It is a story about a boy who was sexually abused by his stepfather when he was only a 14-year-old. And it is also a story of how Olivier Duhamel, a political scientist and former Socialist MEP, sexually abused a minor with no repercussions whatsoever.
Kouchner doesn’t stop there, however. Kouchner makes it clear that Duhamel isn’t the only one she’s accusing — she’s accusing the entire system that made it possible for him to rape a fourteen-year-old and get away with it. In her book, she cites names of people who protected Duhamel, who knew of his crimes and said nothing.
“Everyone knew,” said Kouchner in an interview with France 5.
Even Kouchner’s mother Evelyne Pisier, a feminist who died in 2017, knew what was happening, but did not speak out to avoid scandal. It was an open secret, among family members and members of Duhamel’s inner circle.
But as brutal as that is, what is important is that the book finally made it to publication. That this specific story got told.

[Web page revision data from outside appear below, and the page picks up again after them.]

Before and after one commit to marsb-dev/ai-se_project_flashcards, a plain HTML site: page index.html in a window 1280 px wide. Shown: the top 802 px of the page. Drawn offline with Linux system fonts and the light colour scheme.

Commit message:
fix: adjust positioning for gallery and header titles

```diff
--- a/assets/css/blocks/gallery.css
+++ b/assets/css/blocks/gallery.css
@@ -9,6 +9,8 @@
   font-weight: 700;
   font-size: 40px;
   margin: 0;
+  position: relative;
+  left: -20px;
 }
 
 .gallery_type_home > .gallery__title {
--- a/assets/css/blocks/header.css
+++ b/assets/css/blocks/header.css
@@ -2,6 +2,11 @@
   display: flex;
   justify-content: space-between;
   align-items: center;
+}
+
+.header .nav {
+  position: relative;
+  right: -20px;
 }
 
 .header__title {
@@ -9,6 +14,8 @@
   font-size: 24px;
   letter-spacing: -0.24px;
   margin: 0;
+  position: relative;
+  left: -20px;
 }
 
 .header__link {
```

In reality, there are many stories of minors being abused, many stories about incestuous abuse, but none of them quite as high-profile as this one. Pisier had been right to worry about this news garnering media attention, and it’s good that it did. By the story being so high-profile, and the implications of a rapist being able to be in such a high position in French politics, it serves as both a wake-up call to the French people and their government.
France has always had a problem with incestuous abuse and sexual abuse of minors, and thanks to the book and more importantly, the national and international media attention the book got, they are finally dealing with it. Recently, the French government has decided to establish the age of consent at age 15. And while this may be too little too late for some victims of child sexual abuse, these changes are important. For children currently in situations where they are being abused or have experienced abuse, it is important for them to realise that they come forward with other victims and have their voices heard.
The #metoo movement and its French counterpart #NousToutes was an incredible moment in history, and it only continues to grow. The importance of this movement cannot go understated. For victims to unite and speak up, and for victims to feel safe enough to do so is the pinnacle of the movement. The #metooinceste movement specifically breaks down the barriers and secrecy surrounding incestuous abuse, promising a new era of justice.
In the wake of La Familia Grande, France must deal with the fallout of their own lax laws and societal stigma. But they also must learn from past mistakes and move forwards for the sake of the current victims, and for future generations.
The writer is a part of TDA Editorial Team.